The Soul or Substantive Self as Experiencer, Actualizer, and Representative in Psychoanalytic Theory

Volume
Volume 26
Issue
Spring 1998
Title
The Soul or Substantive Self as Experiencer, Actualizer, and Representative in Psychoanalytic Theory
Abstract

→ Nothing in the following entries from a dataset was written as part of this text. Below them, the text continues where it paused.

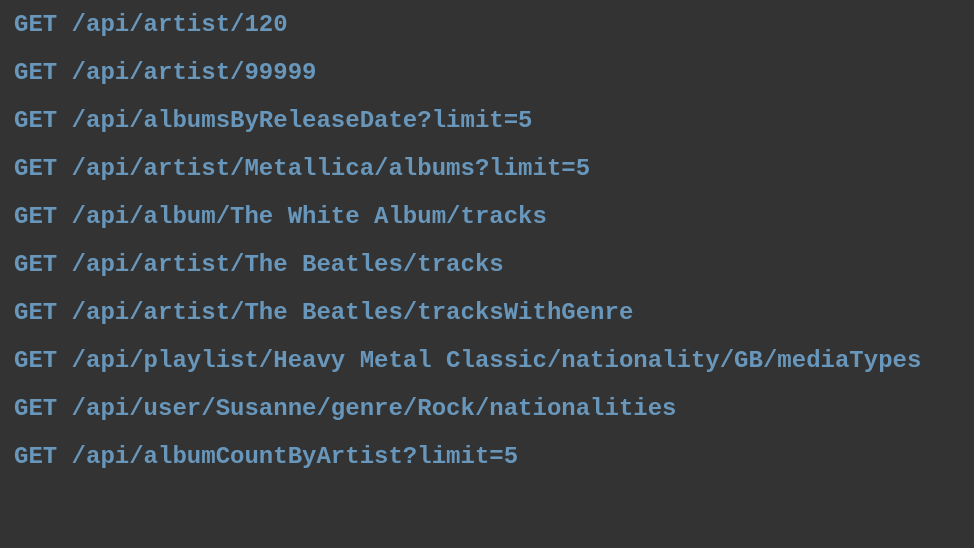
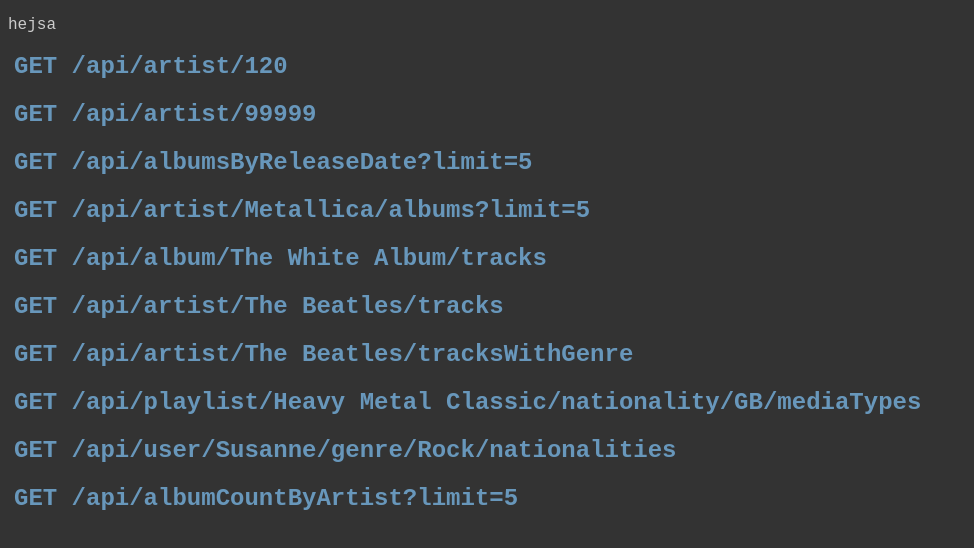
Before and after one commit to mieengelsen/ita-music, a website: page frontend/index.html in a window 1280 px wide. Shown: the whole page, without its empty margins (0-974 px from the left). Drawn offline with Linux system fonts and the light colour scheme.

Commit message:
test af ændring

```diff
--- a/frontend/index.html
+++ b/frontend/index.html
@@ -7,6 +7,7 @@
         <link rel="stylesheet" href="styles.css">
     </head>
     <body>
+        <p>hejsa</p>
     </body>
     <script>
         useEndpoint('GET', '/api/artist/120');
```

Numerous prominent psychoanalytic theories of the self are reviewed and several problems with these conceptualizations are discussed. The essential problem highlighted is that various psychoanalytic theorists have identified self with three different conceptual categories: (a) self-representations, (b) subjective experiences, and (c) capacities. These categories have not yet been integrated in any meaningful way leaving psychoanalytic theorists devoid of a coherent theory of the self and any notion of agency. In light of these problems, an attempt is made to synthesize a broad range of psychoanalytic theories of the self. It is proposed that the term self should be reserved for the embodied nonphysical aspect of a person to prevent terminological confusion with the idea of self as an intrapsychic agency. Furthermore, it is proposed that the notion of the self as a substance accounts for all three conceptual categories in that the three things of which a substance is a unity (parts, properties, and capacities) correspond precisely with the three conceptual categories with which psychoanalytic theorists have tended to identify self. The substantive self is viewed as the thing that possesses and unites its subjective experiences, self-representations, and capacities. In other words, the self is the experiencer, actualizer, and representative. The view of self as substance has implications for therapy in that it places a focus on continuity and agency.

Author
Dr. T.W. Hall
Pages
55 - 65
Price
Add to Cart $5.00